For example, there are about 52 million South Africans who own mobile phones and there are 27 million South Africans who are on Whatsapp. There are also 19 million South Africans on Facebook, 9 million on Twitter and 6 million on Linkedin. The presence of the Square Kilometre Array if properly harnessed will bring dividends for greater technological innovation that will revolutionarise areas and fields of study such as medicine, science, and robotics.
These changes lend themselves to the reconfiguration of new ways and methods of expression and accentuating diplomacy. The 4th Industrial Revolution will put greater strain on countries to keep up with the fast paced innovation in science that will dictate a new way of existence and interaction. The nexus between technological innovation and diplomacy will need to be re-negotiated and harnessed. Government must find ways and new means to interact with technological hubs such as Silicon Valley or the Bay Area for example.

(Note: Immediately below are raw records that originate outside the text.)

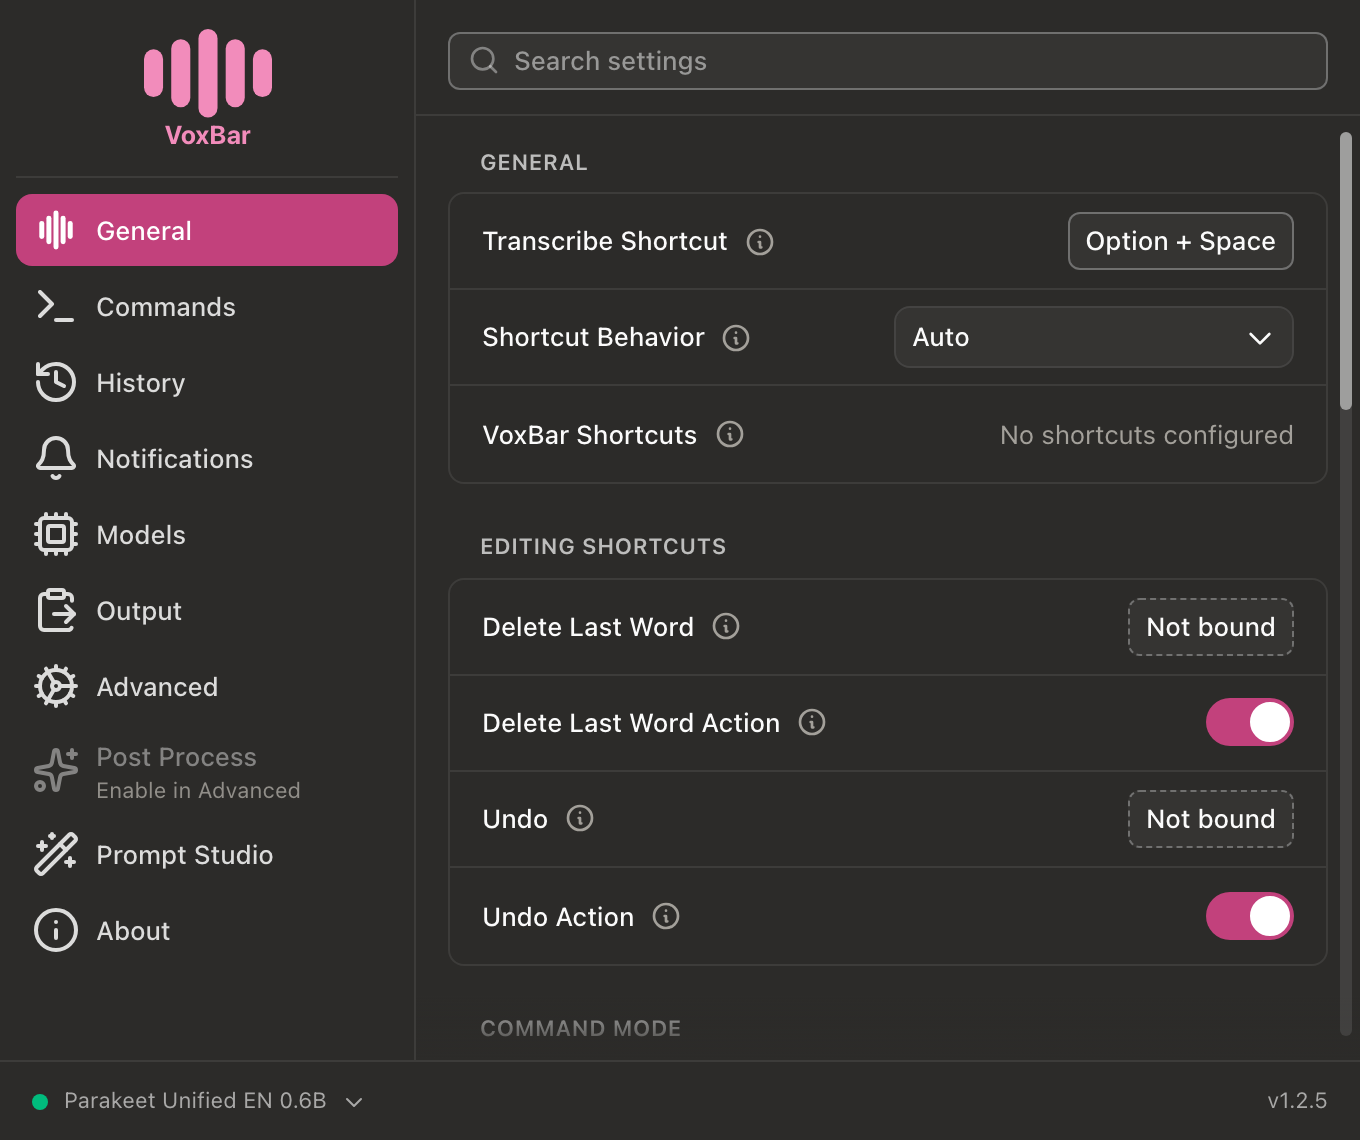
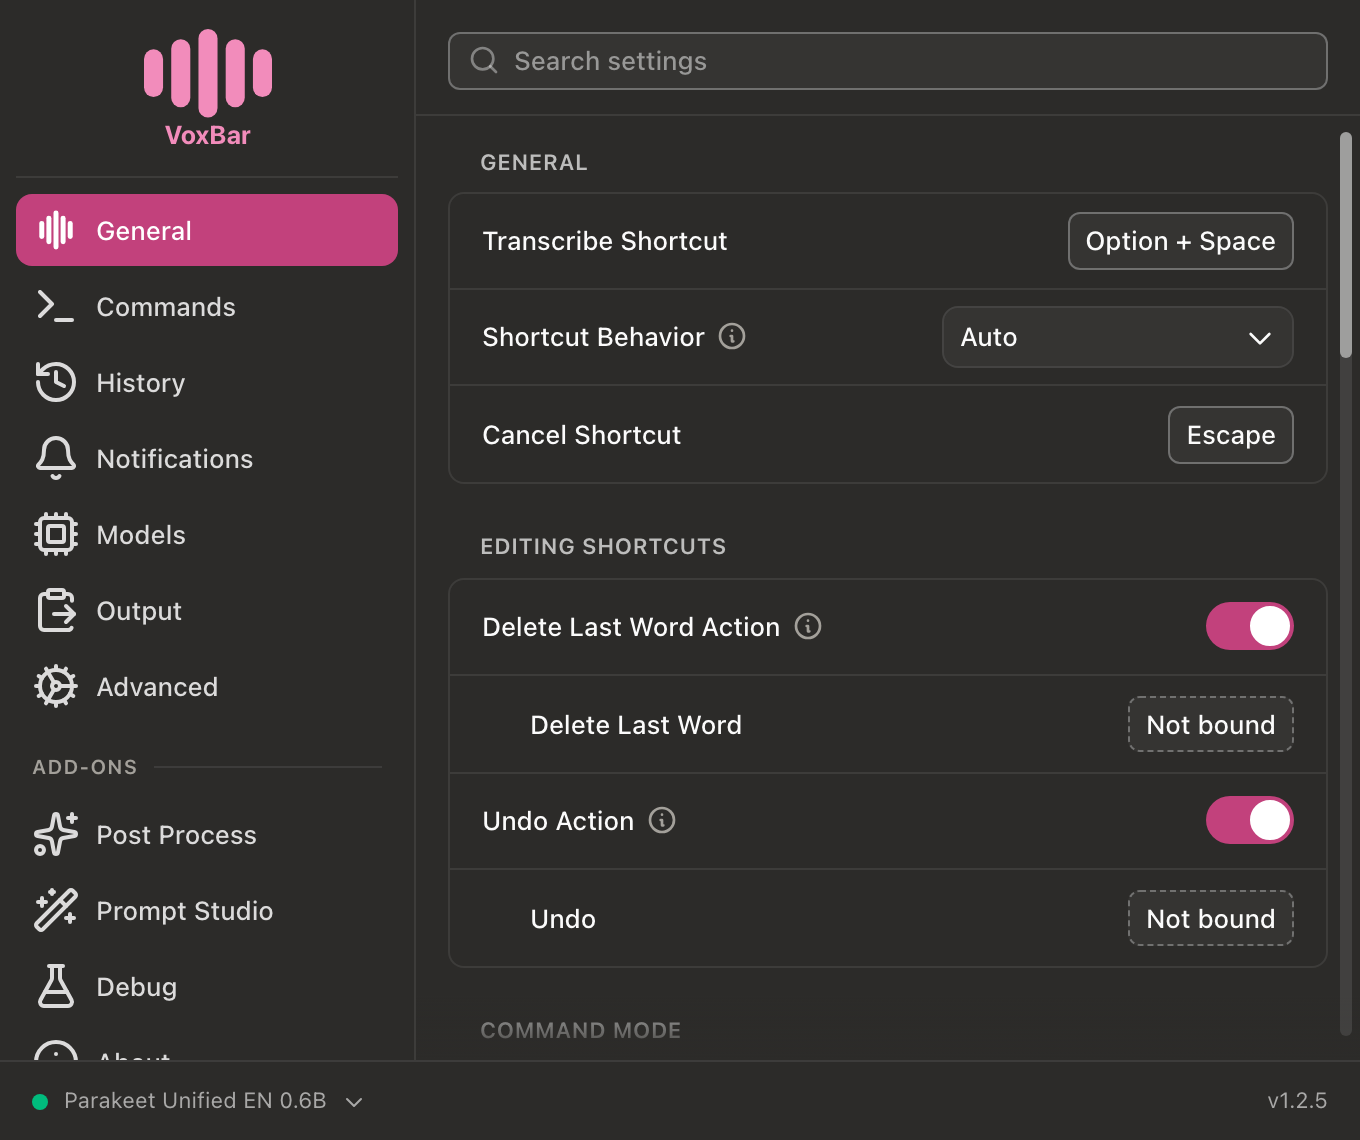
fix(ui): label the sidebar add-ons group and keep distinct dark general captures
- Sidebar groups Post Process and Prompt Studio under a small labeled divider (sidebar.addonsGroup added to all 26 locales), so the disabled Post Process row block reads as an intentional group instead of an unlabeled separator
- theme sweep General rows now carry the pp-on scenario on both themes: the light/dark pair stays sidebar-consistent and neither row collapses into a byte-identical duplicate of the resting settings-general shot
- re-shoot L5B theme-dark-settings-general from that definition so it is a distinct capture again

diff --git a/src/components/Sidebar.tsx b/src/components/Sidebar.tsx
@@ -171,54 +171,68 @@ export const Sidebar: React.FC<SidebarProps> = ({
           const isActive = section.enabledNow && activeSection === section.id;
 
           return (
-            <div
-              key={section.id}
-              className={`flex gap-2 items-center py-1.5 px-2 w-full shrink-0 rounded-lg transition-colors ${
-                isActive
-                  ? // The selected pill fills with the solid accent and
-                    // carries on-accent content, matching Badge's primary
-                    // variant: the fill/onFill pair is contrast-tested for
-                    // every accent in both themes (>= 4.5:1), unlike the
-                    // old logo-primary/80 tint where the 13px label fell to
-                    // 3.03:1 on dark accent fills.
-                    "bg-background-ui text-accent-on"
-                  : "hover:bg-mid-gray/20 hover:opacity-100 opacity-85"
-              } ${section.enabledNow ? "cursor-pointer" : "cursor-default"}`}
-              aria-disabled={!section.enabledNow}
-              onClick={() =>
-                onSectionChange(
-                  // A disabled Post Process row still goes somewhere useful:
-                  // Advanced hosts the toggle that turns it on.
-                  section.enabledNow ? section.id : "advanced",
-                )
-              }
-            >
-              <Icon
-                width={24}
-                height={24}
-                className={`shrink-0 ${section.enabledNow ? "" : "opacity-50"}`}
-              />
-              <div className="flex flex-col min-w-0">
-                <p
-                  className={`text-sm font-medium truncate ${section.enabledNow ? "" : "opacity-50"}`}
-                  title={
-                    section.enabledNow
-                      ? t(section.labelKey)
-                      : `${t(section.labelKey)}: ${t("sidebar.enableInAdvancedHint")}`
-                  }
-                >
-                  {t(section.labelKey)}
-                </p>
-                {!section.enabledNow && (
+            <React.Fragment key={section.id}>
+              {/* The add-on surfaces (Post Process, Prompt Studio) group under
+                  a small labeled divider: without it, the disabled Post
+                  Process row's taller block reads as an unlabeled separator
+                  instead of an intentional group (the sidebar-row audit). */}
+              {section.id === "postprocessing" && (
+                <div className="flex items-center gap-2 px-2 pt-2 pb-0.5 w-full shrink-0">
+                  <span className="text-[10px] font-semibold uppercase tracking-wider text-secondary truncate">
+                    {t("sidebar.addonsGroup")}
+                  </span>
+                  <span className="h-px flex-1 bg-mid-gray/20" />
+                </div>
+              )}
+              <div
+                key={section.id}
+                className={`flex gap-2 items-center py-1.5 px-2 w-full shrink-0 rounded-lg transition-colors ${
+                  isActive
+                    ? // The selected pill fills with the solid accent and
+                      // carries on-accent content, matching Badge's primary
+                      // variant: the fill/onFill pair is contrast-tested for
+                      // every accent in both themes (>= 4.5:1), unlike the
+                      // old logo-primary/80 tint where the 13px label fell to
+                      // 3.03:1 on dark accent fills.
+                      "bg-background-ui text-accent-on"
+                    : "hover:bg-mid-gray/20 hover:opacity-100 opacity-85"
+                } ${section.enabledNow ? "cursor-pointer" : "cursor-default"}`}
+                aria-disabled={!section.enabledNow}
+                onClick={() =>
+                  onSectionChange(
+                    // A disabled Post Process row still goes somewhere useful:
+                    // Advanced hosts the toggle that turns it on.
+                    section.enabledNow ? section.id : "advanced",
+                  )
+                }
+              >
+                <Icon
+                  width={24}
+                  height={24}
+                  className={`shrink-0 ${section.enabledNow ? "" : "opacity-50"}`}
+                />
+                <div className="flex flex-col min-w-0">
                   <p
-                    className="text-xs leading-tight text-secondary truncate"
-                    title={t("sidebar.enableInAdvancedHint")}
+                    className={`text-sm font-medium truncate ${section.enabledNow ? "" : "opacity-50"}`}
+                    title={
+                      section.enabledNow
+                        ? t(section.labelKey)
+                        : `${t(section.labelKey)}: ${t("sidebar.enableInAdvancedHint")}`
+                    }
                   >
-                    {t("sidebar.enableInAdvancedHint")}
+                    {t(section.labelKey)}
                   </p>
-                )}
+                  {!section.enabledNow && (
+                    <p
+                      className="text-xs leading-tight text-secondary truncate"
+                      title={t("sidebar.enableInAdvancedHint")}
+                    >
+                      {t("sidebar.enableInAdvancedHint")}
+                    </p>
+                  )}
+                </div>
               </div>
-            </div>
+            </React.Fragment>
           );
         })}
       </div>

The idea of establishing a Technology Diplomat to be stationed in these areas is not that far off given the amount of economic activity in the Silicon Valley whose net value surpasses many governments. The Silicon Valley accredited its first Tech Ambassador from Denmark in 2017. Denmark has identified digitisation and technological development as part of its foreign affairs strategic thrust. France has appointed an Ambassador for Cyber-diplomacy.
To take full advantage of the opportunities presented by the 4th Industrial Revolution it is befitting to consider establishing a Science Diplomat whose main focus will be to fully exploit the opportunities that modern science provide to different countries. This diplomat will complement the activities of the Department of Basic and Higher Education and those of the Department of Science, Technology and Health. The New Energy and Industrial Technology Development Organisation (NEDO) is located in the Silicon Valley where many governments interact and use its services in the realm of technology. NEDO is the initiative of the government of Japan. Technology and human rights can coexist in a sustainable and cordial manner with one agenda to create a new world.
Public Diplomacy must become an aggressive tool that will promote the art of diplomacy in the public space in a continuous and sustained manner. Public education about diplomacy is seriously lacking as evidenced by the many South Africans who get arrested in foreign countries owing to ignorance about the basic laws of most of those countries. The many cases of teachers who have been arrested in China using study visas instead of work permits show this challenge.
Information sessions must be held at schools, colleges and universities to create greater awareness of the craft of diplomacy. In fact, a number of university campuses must be targeted where satellite offices of public diplomacy will be situated. The number of foreign students that are found in most South African universities attests to the need to service these students with an assortment of consular services that could be offered in partnership with their respective embassies.
This is one area that has hitherto been neglected in South African diplomacy. South Africa exports a number of commodities and art is one such critical component that we are offering. In various artistic fields such as art, fine art, drama, music, poetry, literature and fashion, South Africa has made its mark in the world with excellence in these various fields. Our earlier exports included Miriam Makeba, Letta Mbulu, Hugh Masekela Caiphus Semenya, Don Materra and Bessie Head to name a few.
Dirco will ensure that this aspect of diplomacy is elevated to its rightful place. It would not even harm us to have a leading artist appointed as the champion of Cultural Diplomacy in South Africa. The recent awards that Lady Smith Black Mambazo earned were followed by the recent Grammy Award of the movie Black Panther that was shot in Southern Africa. This movie featured many leading South African artists such as John Kani.
Many countries use their art and culture to advance their international relations. America uses her movies that are spread all over the world to set a tone for the spread of its ideas and domination. India is fast catching up with its Bollywood movies, while Africa as a continent is yet to catch up and improve on the quality of its offering.
* Thami Ka Plaatjie is a Member of the International Policy Review Panel
** The views expressed here are not necessarily those of Independent Media.